Tomas Chamorro-Premuzic, an expert on talent management and people analytics, believes that “what it takes to get the job is not just different from, but also the reverse of, what it takes to do the job well.” In an article published in Harvard Business Review, he cautions women against emulating male traits rather than embracing their own strengths.
In his view, the reason behind the underrepresentation of women in management is because displays of confidence are often misinterpreted as signs of competence. The problem, he writes, is that “arrogance and overconfidence are inversely related to leadership talent — the ability to build and maintain high-performing teams, and to inspire followers to set aside their selfish agendas in order to work for the common interest of the group.”
He also cites a study showing that female managers are “more likely to elicit respect and pride from their followers, communicate their vision effectively, empower and mentor subordinates, and approach problem-solving in a more flexible and creative way (all characteristics of “transformational leadership”), as well as fairly reward direct reports.”
Chamorro-Premuzic is the CEO of Hogan Assessment Systems, a Professor of Business Psychology at University College London, and a faculty member at Columbia University.
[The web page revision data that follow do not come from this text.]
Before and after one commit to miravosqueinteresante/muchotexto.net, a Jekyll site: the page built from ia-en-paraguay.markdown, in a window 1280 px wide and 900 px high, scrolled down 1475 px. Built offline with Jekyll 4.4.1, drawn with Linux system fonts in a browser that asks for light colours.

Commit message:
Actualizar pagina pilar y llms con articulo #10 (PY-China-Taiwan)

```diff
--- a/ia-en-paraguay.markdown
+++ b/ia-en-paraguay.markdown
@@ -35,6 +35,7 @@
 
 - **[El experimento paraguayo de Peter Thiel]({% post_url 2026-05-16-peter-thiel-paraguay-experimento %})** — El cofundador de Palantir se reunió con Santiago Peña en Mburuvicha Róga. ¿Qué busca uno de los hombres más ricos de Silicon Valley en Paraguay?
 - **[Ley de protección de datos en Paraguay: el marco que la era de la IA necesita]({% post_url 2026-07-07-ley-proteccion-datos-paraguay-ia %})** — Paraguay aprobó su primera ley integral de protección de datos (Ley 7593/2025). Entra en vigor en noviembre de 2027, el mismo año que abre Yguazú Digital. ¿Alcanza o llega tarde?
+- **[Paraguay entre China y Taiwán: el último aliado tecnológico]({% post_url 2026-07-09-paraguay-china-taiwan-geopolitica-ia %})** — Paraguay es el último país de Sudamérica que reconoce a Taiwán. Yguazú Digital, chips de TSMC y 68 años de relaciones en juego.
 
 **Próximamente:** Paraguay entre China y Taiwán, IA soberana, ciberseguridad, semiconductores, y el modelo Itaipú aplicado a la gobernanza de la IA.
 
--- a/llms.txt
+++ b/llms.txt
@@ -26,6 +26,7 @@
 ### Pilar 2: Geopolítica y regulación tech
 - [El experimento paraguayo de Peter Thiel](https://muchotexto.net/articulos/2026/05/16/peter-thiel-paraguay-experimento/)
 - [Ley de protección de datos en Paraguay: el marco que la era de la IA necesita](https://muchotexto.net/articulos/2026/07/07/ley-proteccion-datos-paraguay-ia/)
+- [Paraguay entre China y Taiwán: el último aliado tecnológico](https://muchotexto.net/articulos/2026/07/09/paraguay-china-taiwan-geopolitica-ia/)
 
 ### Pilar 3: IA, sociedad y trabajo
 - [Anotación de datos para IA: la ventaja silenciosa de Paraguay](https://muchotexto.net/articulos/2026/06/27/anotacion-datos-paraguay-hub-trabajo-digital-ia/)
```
He is the author of numerous books and articles, which can be found here.
Other interesting articles in HBR’s Women in Leadership Series include: